## ASSIGNED TASK
Word for word, repeat each entry that follows.

## DATA
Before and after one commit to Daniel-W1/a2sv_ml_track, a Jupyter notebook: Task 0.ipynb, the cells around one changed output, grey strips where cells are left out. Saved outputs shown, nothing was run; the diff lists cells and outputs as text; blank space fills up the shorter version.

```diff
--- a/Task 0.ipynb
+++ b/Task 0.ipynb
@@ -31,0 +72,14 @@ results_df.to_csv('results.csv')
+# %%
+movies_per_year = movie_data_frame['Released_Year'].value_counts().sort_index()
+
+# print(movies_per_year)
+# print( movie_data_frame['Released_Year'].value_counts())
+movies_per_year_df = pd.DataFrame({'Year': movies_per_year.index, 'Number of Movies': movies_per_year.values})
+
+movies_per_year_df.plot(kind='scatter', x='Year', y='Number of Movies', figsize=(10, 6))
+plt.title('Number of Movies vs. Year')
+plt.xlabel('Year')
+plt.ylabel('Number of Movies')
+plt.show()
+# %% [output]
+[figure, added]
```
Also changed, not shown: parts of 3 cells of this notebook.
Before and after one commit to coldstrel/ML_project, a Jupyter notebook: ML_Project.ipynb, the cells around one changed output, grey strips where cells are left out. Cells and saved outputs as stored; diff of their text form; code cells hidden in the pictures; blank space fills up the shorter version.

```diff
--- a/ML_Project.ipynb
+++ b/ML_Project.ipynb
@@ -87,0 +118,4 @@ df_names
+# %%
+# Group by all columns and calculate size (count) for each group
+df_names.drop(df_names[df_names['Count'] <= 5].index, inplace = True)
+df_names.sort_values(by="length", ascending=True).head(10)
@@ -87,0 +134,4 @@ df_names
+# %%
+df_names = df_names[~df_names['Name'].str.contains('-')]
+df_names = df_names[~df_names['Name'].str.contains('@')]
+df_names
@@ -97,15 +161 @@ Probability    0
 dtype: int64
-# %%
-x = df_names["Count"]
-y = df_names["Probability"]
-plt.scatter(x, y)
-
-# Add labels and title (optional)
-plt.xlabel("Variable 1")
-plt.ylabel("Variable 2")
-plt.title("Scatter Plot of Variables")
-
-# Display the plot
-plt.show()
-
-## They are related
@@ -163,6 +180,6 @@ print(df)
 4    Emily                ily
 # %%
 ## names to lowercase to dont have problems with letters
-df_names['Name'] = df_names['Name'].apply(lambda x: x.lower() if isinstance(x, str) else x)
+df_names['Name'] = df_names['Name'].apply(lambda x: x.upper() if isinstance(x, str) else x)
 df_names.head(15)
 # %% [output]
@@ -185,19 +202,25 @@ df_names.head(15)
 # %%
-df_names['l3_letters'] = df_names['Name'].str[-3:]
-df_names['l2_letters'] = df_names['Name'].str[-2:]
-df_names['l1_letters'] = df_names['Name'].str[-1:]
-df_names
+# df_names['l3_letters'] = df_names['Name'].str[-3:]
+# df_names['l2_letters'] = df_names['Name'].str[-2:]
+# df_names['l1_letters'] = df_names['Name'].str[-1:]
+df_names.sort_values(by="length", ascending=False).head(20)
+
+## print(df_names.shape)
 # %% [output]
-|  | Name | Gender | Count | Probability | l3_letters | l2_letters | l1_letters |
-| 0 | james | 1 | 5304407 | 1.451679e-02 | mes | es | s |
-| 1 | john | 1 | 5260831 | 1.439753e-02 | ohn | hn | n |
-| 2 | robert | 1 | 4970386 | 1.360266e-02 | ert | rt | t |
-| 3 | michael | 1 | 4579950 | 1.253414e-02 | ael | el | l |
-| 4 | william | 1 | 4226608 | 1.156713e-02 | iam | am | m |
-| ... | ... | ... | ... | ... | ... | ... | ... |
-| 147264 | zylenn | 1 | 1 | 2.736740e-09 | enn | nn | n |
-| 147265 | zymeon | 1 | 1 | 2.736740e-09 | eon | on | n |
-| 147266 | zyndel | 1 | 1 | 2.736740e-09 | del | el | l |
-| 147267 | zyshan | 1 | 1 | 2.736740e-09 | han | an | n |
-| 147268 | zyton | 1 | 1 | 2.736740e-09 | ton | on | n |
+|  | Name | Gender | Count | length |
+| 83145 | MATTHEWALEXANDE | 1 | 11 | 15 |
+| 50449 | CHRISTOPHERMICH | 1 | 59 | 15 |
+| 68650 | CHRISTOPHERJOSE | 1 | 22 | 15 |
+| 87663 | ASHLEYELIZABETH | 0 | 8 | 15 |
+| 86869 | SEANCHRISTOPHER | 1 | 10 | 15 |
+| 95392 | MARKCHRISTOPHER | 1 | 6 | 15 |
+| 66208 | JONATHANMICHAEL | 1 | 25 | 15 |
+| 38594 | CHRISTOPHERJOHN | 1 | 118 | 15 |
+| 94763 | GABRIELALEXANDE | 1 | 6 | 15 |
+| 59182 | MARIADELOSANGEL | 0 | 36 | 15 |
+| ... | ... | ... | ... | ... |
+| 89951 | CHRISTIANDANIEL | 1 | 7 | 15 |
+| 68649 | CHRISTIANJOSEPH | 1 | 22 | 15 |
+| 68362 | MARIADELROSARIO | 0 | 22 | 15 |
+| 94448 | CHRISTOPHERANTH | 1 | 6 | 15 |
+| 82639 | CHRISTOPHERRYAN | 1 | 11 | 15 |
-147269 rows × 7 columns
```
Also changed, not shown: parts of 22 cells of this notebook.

## RESPONSE FOR THIS EXERCISE
Before and after one commit to Daniel-W1/a2sv_ml_track, a Jupyter notebook: Task 0.ipynb, the cells around one changed output, grey strips where cells are left out. Saved outputs shown, nothing was run; the diff lists cells and outputs as text; blank space fills up the shorter version.

```diff
--- a/Task 0.ipynb
+++ b/Task 0.ipynb
@@ -31,0 +72,14 @@ results_df.to_csv('results.csv')
+# %%
+movies_per_year = movie_data_frame['Released_Year'].value_counts().sort_index()
+
+# print(movies_per_year)
+# print( movie_data_frame['Released_Year'].value_counts())
+movies_per_year_df = pd.DataFrame({'Year': movies_per_year.index, 'Number of Movies': movies_per_year.values})
+
+movies_per_year_df.plot(kind='scatter', x='Year', y='Number of Movies', figsize=(10, 6))
+plt.title('Number of Movies vs. Year')
+plt.xlabel('Year')
+plt.ylabel('Number of Movies')
+plt.show()
+# %% [output]
+[figure, added]
```
Also changed, not shown: parts of 3 cells of this notebook.
Before and after one commit to coldstrel/ML_project, a Jupyter notebook: ML_Project.ipynb, the cells around one changed output, grey strips where cells are left out. Cells and saved outputs as stored; diff of their text form; code cells hidden in the pictures; blank space fills up the shorter version.

```diff
--- a/ML_Project.ipynb
+++ b/ML_Project.ipynb
@@ -87,0 +118,4 @@ df_names
+# %%
+# Group by all columns and calculate size (count) for each group
+df_names.drop(df_names[df_names['Count'] <= 5].index, inplace = True)
+df_names.sort_values(by="length", ascending=True).head(10)
@@ -87,0 +134,4 @@ df_names
+# %%
+df_names = df_names[~df_names['Name'].str.contains('-')]
+df_names = df_names[~df_names['Name'].str.contains('@')]
+df_names
@@ -97,15 +161 @@ Probability    0
 dtype: int64
-# %%
-x = df_names["Count"]
-y = df_names["Probability"]
-plt.scatter(x, y)
-
-# Add labels and title (optional)
-plt.xlabel("Variable 1")
-plt.ylabel("Variable 2")
-plt.title("Scatter Plot of Variables")
-
-# Display the plot
-plt.show()
-
-## They are related
@@ -163,6 +180,6 @@ print(df)
 4    Emily                ily
 # %%
 ## names to lowercase to dont have problems with letters
-df_names['Name'] = df_names['Name'].apply(lambda x: x.lower() if isinstance(x, str) else x)
+df_names['Name'] = df_names['Name'].apply(lambda x: x.upper() if isinstance(x, str) else x)
 df_names.head(15)
 # %% [output]
@@ -185,19 +202,25 @@ df_names.head(15)
 # %%
-df_names['l3_letters'] = df_names['Name'].str[-3:]
-df_names['l2_letters'] = df_names['Name'].str[-2:]
-df_names['l1_letters'] = df_names['Name'].str[-1:]
-df_names
+# df_names['l3_letters'] = df_names['Name'].str[-3:]
+# df_names['l2_letters'] = df_names['Name'].str[-2:]
+# df_names['l1_letters'] = df_names['Name'].str[-1:]
+df_names.sort_values(by="length", ascending=False).head(20)
+
+## print(df_names.shape)
 # %% [output]
-|  | Name | Gender | Count | Probability | l3_letters | l2_letters | l1_letters |
-| 0 | james | 1 | 5304407 | 1.451679e-02 | mes | es | s |
-| 1 | john | 1 | 5260831 | 1.439753e-02 | ohn | hn | n |
-| 2 | robert | 1 | 4970386 | 1.360266e-02 | ert | rt | t |
-| 3 | michael | 1 | 4579950 | 1.253414e-02 | ael | el | l |
-| 4 | william | 1 | 4226608 | 1.156713e-02 | iam | am | m |
-| ... | ... | ... | ... | ... | ... | ... | ... |
-| 147264 | zylenn | 1 | 1 | 2.736740e-09 | enn | nn | n |
-| 147265 | zymeon | 1 | 1 | 2.736740e-09 | eon | on | n |
-| 147266 | zyndel | 1 | 1 | 2.736740e-09 | del | el | l |
-| 147267 | zyshan | 1 | 1 | 2.736740e-09 | han | an | n |
-| 147268 | zyton | 1 | 1 | 2.736740e-09 | ton | on | n |
+|  | Name | Gender | Count | length |
+| 83145 | MATTHEWALEXANDE | 1 | 11 | 15 |
+| 50449 | CHRISTOPHERMICH | 1 | 59 | 15 |
+| 68650 | CHRISTOPHERJOSE | 1 | 22 | 15 |
+| 87663 | ASHLEYELIZABETH | 0 | 8 | 15 |
+| 86869 | SEANCHRISTOPHER | 1 | 10 | 15 |
+| 95392 | MARKCHRISTOPHER | 1 | 6 | 15 |
+| 66208 | JONATHANMICHAEL | 1 | 25 | 15 |
+| 38594 | CHRISTOPHERJOHN | 1 | 118 | 15 |
+| 94763 | GABRIELALEXANDE | 1 | 6 | 15 |
+| 59182 | MARIADELOSANGEL | 0 | 36 | 15 |
+| ... | ... | ... | ... | ... |
+| 89951 | CHRISTIANDANIEL | 1 | 7 | 15 |
+| 68649 | CHRISTIANJOSEPH | 1 | 22 | 15 |
+| 68362 | MARIADELROSARIO | 0 | 22 | 15 |
+| 94448 | CHRISTOPHERANTH | 1 | 6 | 15 |
+| 82639 | CHRISTOPHERRYAN | 1 | 11 | 15 |
-147269 rows × 7 columns
```
Also changed, not shown: parts of 22 cells of this notebook.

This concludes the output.